There Is A Difference & You Should Know About It
You’ve heard the saying, you are what you eat – well, it’s the same for cattle. You could take this concept further and prefer to only eat real food that eats real food. Let’s face it, pastures filled with a range of grasses and herbs are a more natural diet for cows than corn and soy.
Both grain- and pasture-fed beef contain essential nutrients for the body. Beef is an excellent source of protein, which everybody needs to repair cells and make new ones, and is important for growth and development in children, teens, and pregnant women. Beef also contains vitamins B12, B3, B6 and bioavailable iron, selenium, and zinc.
But how is pasture-fed beef more nutritious than grain-fed beef?
In general, pasture-fed beef contains higher amounts of certain nutrients than grain-fed beef due to the differences in their diet.
For example, meat from pasture-fed beef has a higher antioxidant status than grain-fed beef due to their pasture-fed diet. Antioxidants are substances that may protect your cells against free radicals, which may play a role in a number of health diseases.
Compared with grain-fed beef, pasture-fed beef is much higher in Vitamin A and Vitamin E. Pasture-fed beef contains carotenoid, such as beta carotene, which is a precursor to vitamin A. The fat from grass-fed beef may have a yellowish appearance due to the elevated carotenoid content. Vitamin E is also higher in pasture-fed cattle than mixed diet cattle.
Pasture-fed beef has lower fat content overall – which is attractive for fat conscious consumers. Pasture-fed beef usually contains less total fat than grain-fed beef, which means that gram for gram, grass-fed beef contains fewer calories since pasture feeding normally results in a leaner product.
Research spanning three decades suggests that pasture-based diets can significantly improve the fatty acid composition of beef.
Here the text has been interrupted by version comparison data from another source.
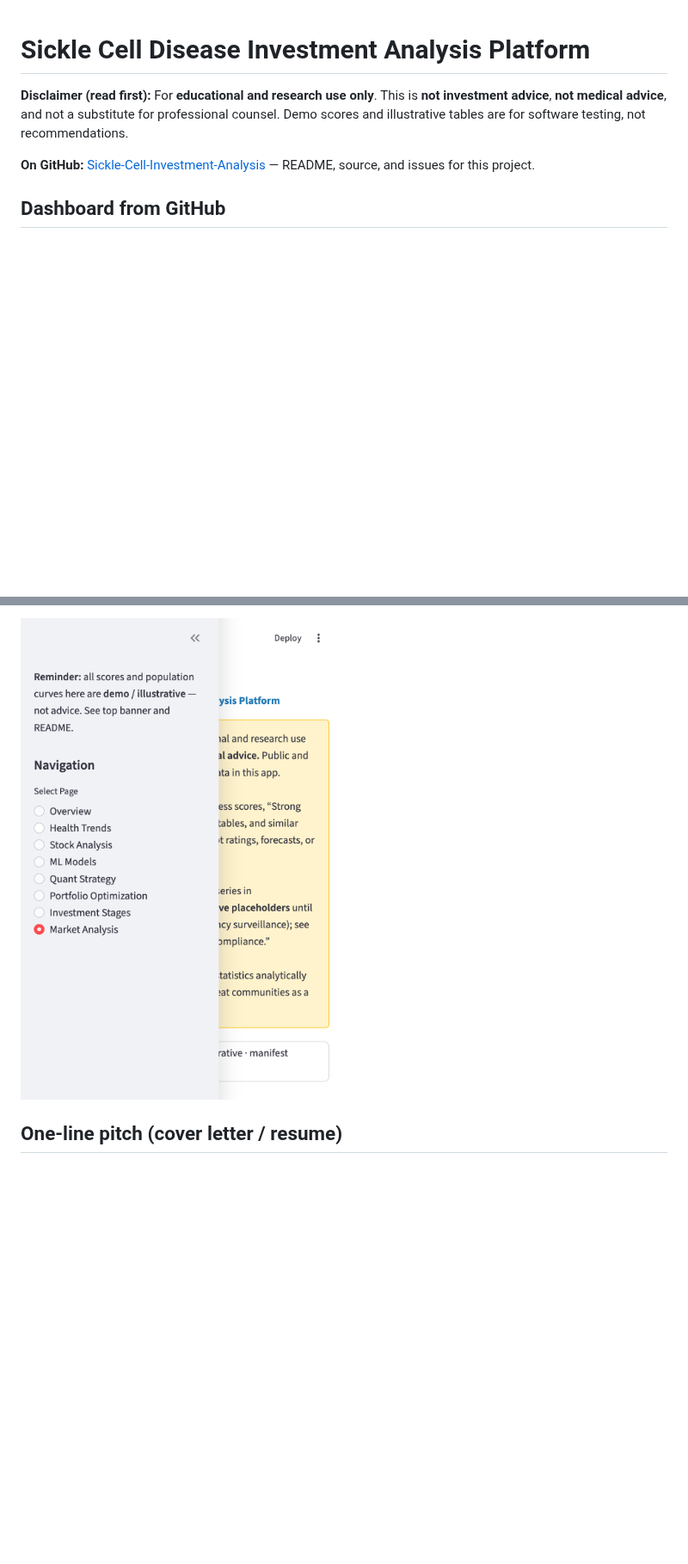
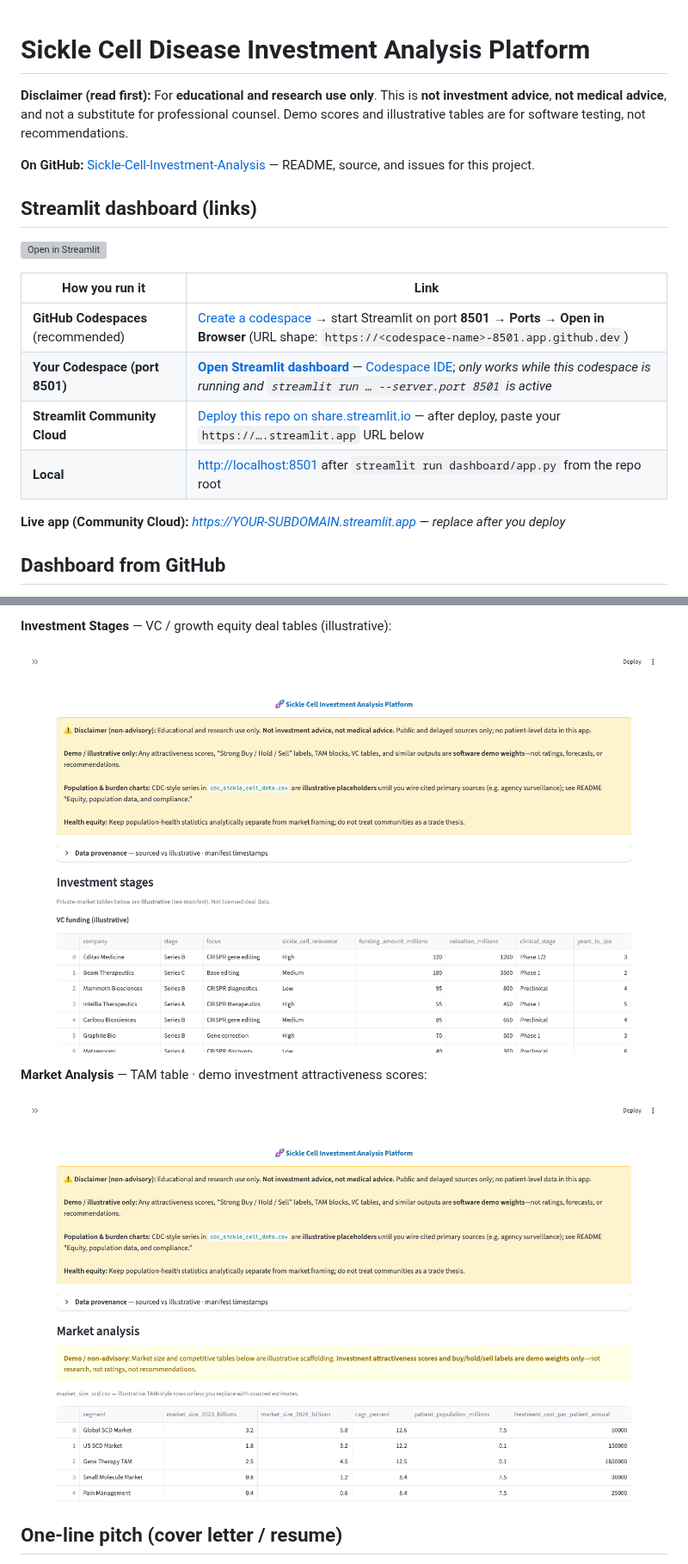
Before and after one commit to maekass/Lacuna, a Markdown page: README.md, 2 parts joined by grey strips. Shown at 86% size. Drawn GitHub-style; pictures changed too: docs/screenshots/investment-stages.png (added), docs/screenshots/market-analysis.png; blank space fills up the shorter version; grey boxes are pictures that could not be loaded.

```diff
--- a/README.md
+++ b/README.md
@@ -3,6 +3,19 @@
 **Disclaimer (read first):** For **educational and research use only**. This is **not investment advice**, **not medical advice**, and not a substitute for professional counsel. Demo scores and illustrative tables are for software testing, not recommendations.
 
 **On GitHub:** [Sickle-Cell-Investment-Analysis](https://github.com/maekass/Sickle-Cell-Investment-Analysis?tab=readme-ov-file) — README, source, and issues for this project.
+
+## Streamlit dashboard (links)
+
+[![Open in Streamlit](https://static.streamlit.io/badges/streamlit_badge_black_white.svg)](https://share.streamlit.io/deploy?repository=https://github.com/maekass/Sickle-Cell-Investment-Analysis&branch=main&mainPath=dashboard%2Fapp.py)
+
+| How you run it | Link |
+|----------------|------|
+| **GitHub Codespaces** (recommended) | [Create a codespace](https://codespaces.new/maekass/Sickle-Cell-Investment-Analysis) → start Streamlit on port **8501** → **Ports → Open in Browser** (URL shape: `https://<codespace-name>-8501.app.github.dev`) |
+| **Your Codespace (port 8501)** | **[Open Streamlit dashboard](https://bookish-trout-v6j6jgwq4wjgcxxxw-8501.app.github.dev)** — [Codespace IDE](https://bookish-trout-v6j6jgwq4wjgcxxxw.github.dev); *only works while this codespace is running and `streamlit run … --server.port 8501` is active* |
+| **Streamlit Community Cloud** | [Deploy this repo on share.streamlit.io](https://share.streamlit.io/deploy?repository=https://github.com/maekass/Sickle-Cell-Investment-Analysis&branch=main&mainPath=dashboard%2Fapp.py) — after deploy, paste your `https://….streamlit.app` URL below |
+| **Local** | [http://localhost:8501](http://localhost:8501) after `streamlit run dashboard/app.py` from the repo root |
+
+**Live app (Community Cloud):** _https://YOUR-SUBDOMAIN.streamlit.app — replace after you deploy_
 
 ## Dashboard from GitHub
 
@@ -56,5 +69,11 @@ These are **static images** checked into [`docs/screenshots/`](docs/screenshots/
 
-![Market analysis — Streamlit dashboard](docs/screenshots/market-analysis.png)
+**Investment Stages** — VC / growth equity deal tables (illustrative):
+
+![Investment Stages](docs/screenshots/investment-stages.png)
+
+**Market Analysis** — TAM table · demo investment attractiveness scores:
+
+![Market Analysis](docs/screenshots/market-analysis.png)
 
 ## One-line pitch (cover letter / resume)
 
```
Also changed, not shown: other parts of README.md (+8 -8 lines), docs/screenshots/overview.png, docs/screenshots/stock-analysis.png (added), 1 other file.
Pasture-fed beef contains up to five times as much omega-3 as grain-fed beef. Furthermore, pasture-fed beef contains about twice as much conjugated linoleic acid (CLA) as grain-fed beef. CLA has been shown to produce a modest loss in body fat in humans.
In short, pasture-fed beef is more nutritious than grain-fed beef. Pasture-fed beef contains more antioxidants, carotenoid, Vitamin E, Omega 3 and CLA, and has less calories gram for gram, than grain-fed beef. These nutritional differences can provide health benefits to those who choose pasture-fed beef products.
All of Elliott Park’s hormone and drug-free cattle are pasture-fed in a cruelty-free environment. Our cows are free to contentedly graze in paddocks (without any pouron treatments), with access to fresh water from deep in the earth. Elliott Park cattle are ethically nourished with an abundant diet rich in a variety of natural grasses and herbs. Good for them, good for you.
© Elliot Park Grazing 2022